Liam’s solo performances frequently combine old viol music with new works written for him by composers such as David Lang, Nico Muhly, and Edmund Finnis, among many others. Summer of 2017 also sees the release of two massive studio-based works: Donnacha Dennehy’s 40-minute long Tessellatum for multi-tracked viol and viola (with Nadia Sirota), and Valgeir Sigurðsson’s Dissonance, a 23-minute deconstruction and explosion of a Mozart string quartet using many layers of Liam’s improvisation. Both are released on the Icelandic label Bedroom Community.
In June 2017, Liam was commissioned by the Victoria & Albert museum to create a site-specific sound installation for their new Courtyard Gallery, which resulted in the 8-hour long piece Partials, an exploration of the space’s resonance derived entirely from upper partial harmonics played on the viol. In 2015 Liam also collaborated with Nico Muhly on a sound installation for the National Gallery’s Soundscapesexhibition, and in 2016 was commissioned by the Dulwich Picture Gallery to make an immersive work in their Mausoleum, in response to two 17th century paintings by Gerrit Dou.

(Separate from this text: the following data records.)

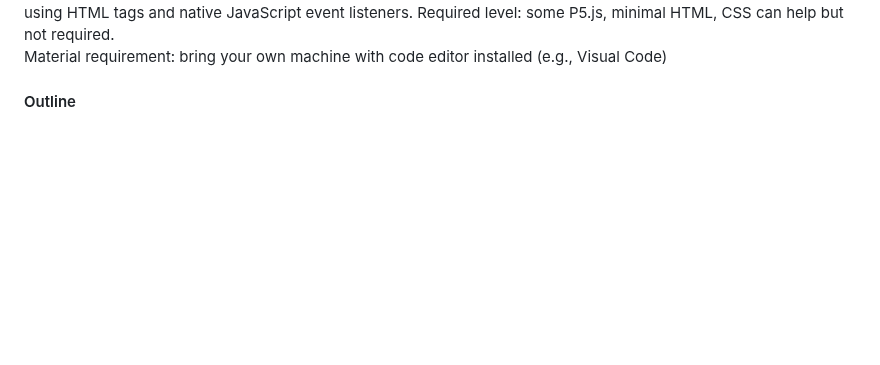
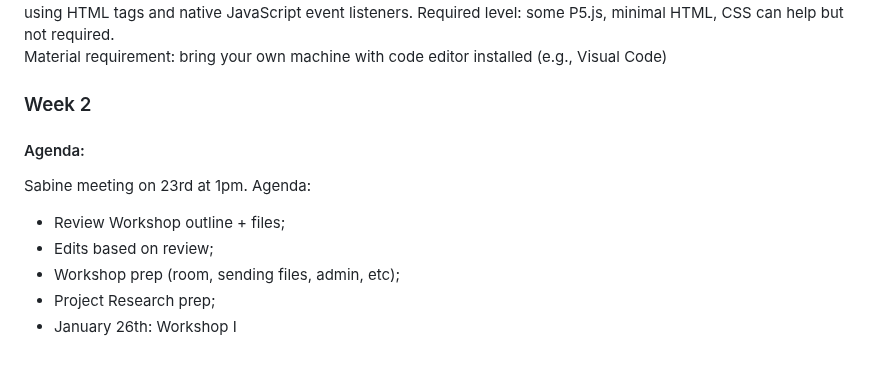
Before and after one commit to Sarah-hm/CART-456, a Markdown page: README.md, the part around one of its changes. GitHub-like rendering; blank space fills up the shorter version.

Commit message:
added week 2 agenda

```diff
--- a/README.md
+++ b/README.md
@@ -43,4 +43,15 @@ Overview: Develop an understanding of vanilla JavaScript and how to incorporate
 Required level: some P5.js, minimal HTML, CSS can help but not required.<br>
 Material requirement: bring your own machine with code editor installed (e.g., Visual Code)<br>
 
-#### Outline
+### Week 2
+
+#### Agenda:
+
+Sabine meeting on 23rd at 1pm.
+Agenda:
+
+- Review Workshop outline + files;
+- Edits based on review;
+- Workshop prep (room, sending files, admin, etc);
+- Project Research prep;
+- January 26th: Workshop I
```
Also changed, not shown: other parts of README.md (+1 -1 lines).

Over the years, Liam has worked closely with a wide variety of musicians, from Damon Albarn to Emma Kirkby, and is a frequent guest of new music ensembles Stargaze, the London Contemporary Orchestra, and Crash Ensemble. With a background in Historical Performance and degrees from Indiana and Oxford Universities, Liam has played and recorded with many of Europe’s leading Early Music ensembles, including the Huelgas Ensemble, Dunedin Consort, The Sixteen, i Fagiolini, and the viol consorts Phantasm, Concordia, and most notably Fretwork, with whom he toured and recorded extensively for several years.

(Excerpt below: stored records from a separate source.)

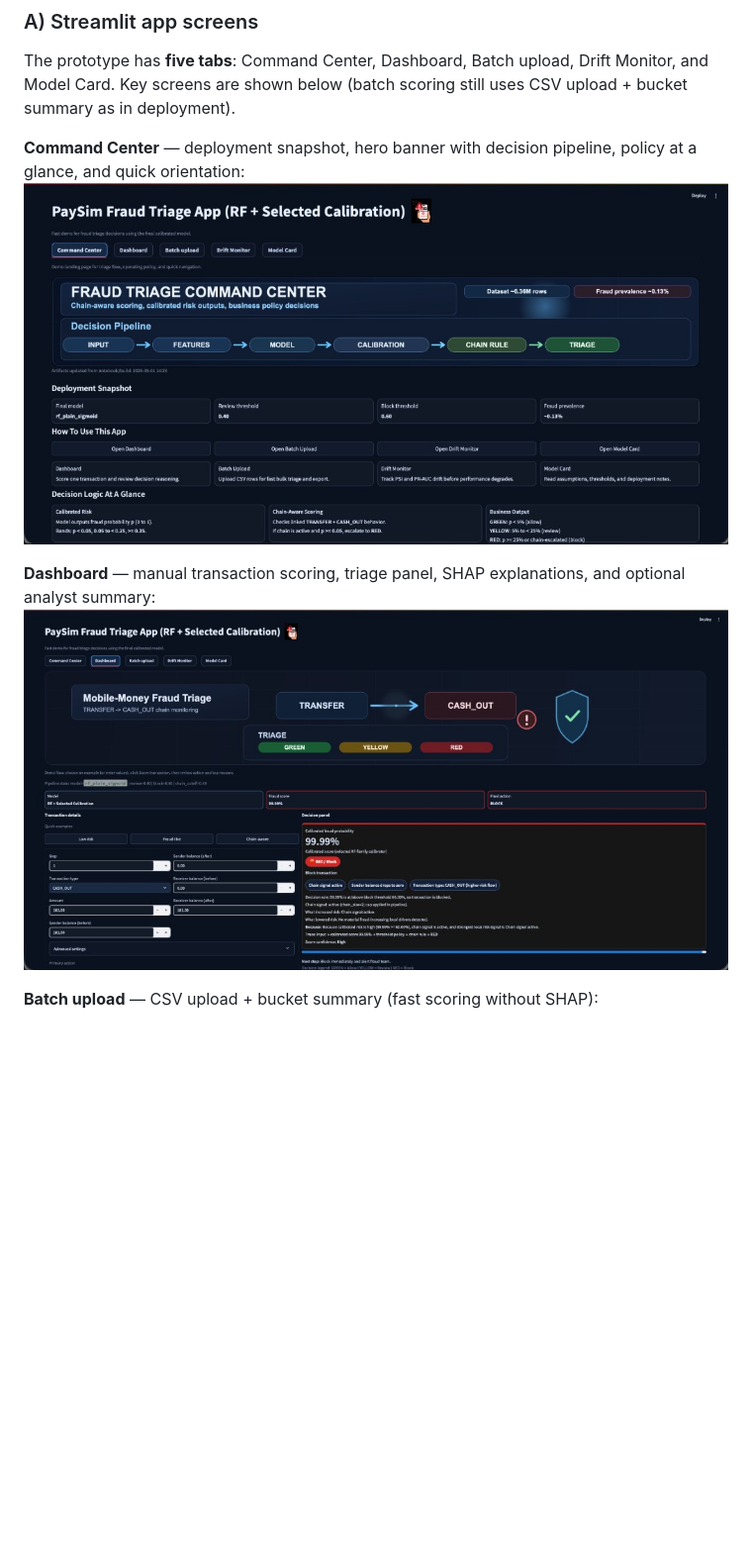
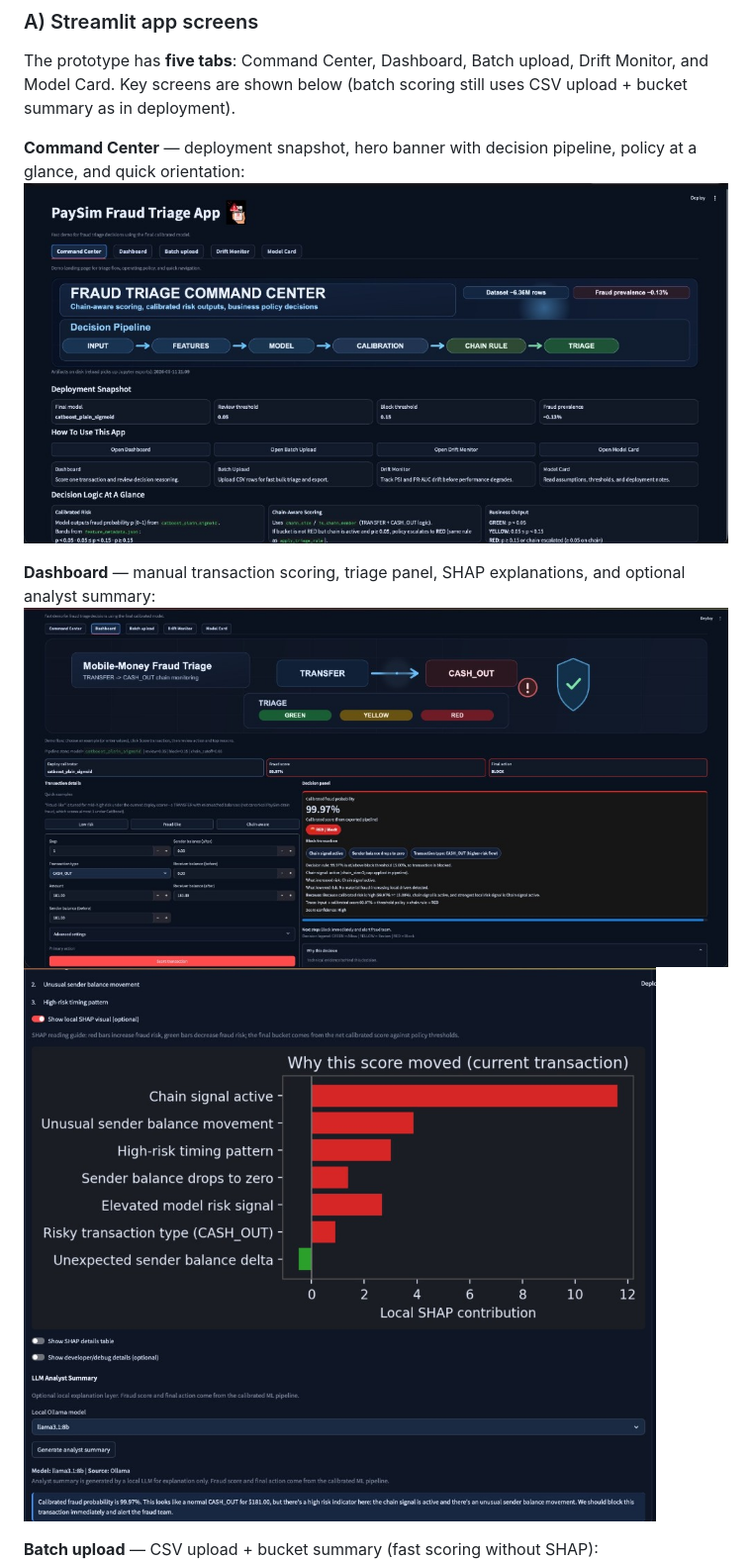
Before and after one commit to Snehasingh-21/PaySim-Fraud-Triage, a Markdown page: README.md, the part around the change printed below. Shown: that part at 99% size. GitHub-like rendering; pictures changed too: assets/streamlit_tab_command_center.png, assets/streamlit_tab_dashboard.png, assets/streamlit_tab_dashboard_shap.png (added); blank space fills up the shorter version.

```diff
--- a/README.md
+++ b/README.md
@@ -250,5 +255,6 @@ The prototype has **five tabs**: Command Center, Dashboard, Batch upload, Drift
 
 **Dashboard** — manual transaction scoring, triage panel, SHAP explanations, and optional analyst summary:
 ![Dashboard tab](assets/streamlit_tab_dashboard.png)
+![Dashboard SHAP view](assets/streamlit_tab_dashboard_shap.png)
 
 **Batch upload** — CSV upload + bucket summary (fast scoring without SHAP):
```
Also changed, not shown: other parts of README.md (+6 -1 lines), assets/streamlit_tab_batch_upload.png (added), assets/streamlit_tab_drift_monitor.png, assets/streamlit_tab_model_card.png, 1 other file.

“Stylish and expressive, nuanced virtuosity in the Forqueray, more moving yet in a reflective wisp of Marais”
“Liam Byrne gave a glittering performance to match what he was wearing, and proved able to be skittish, throw a tantrum, and come to a sweet resolution, all in a brief sequence of notes”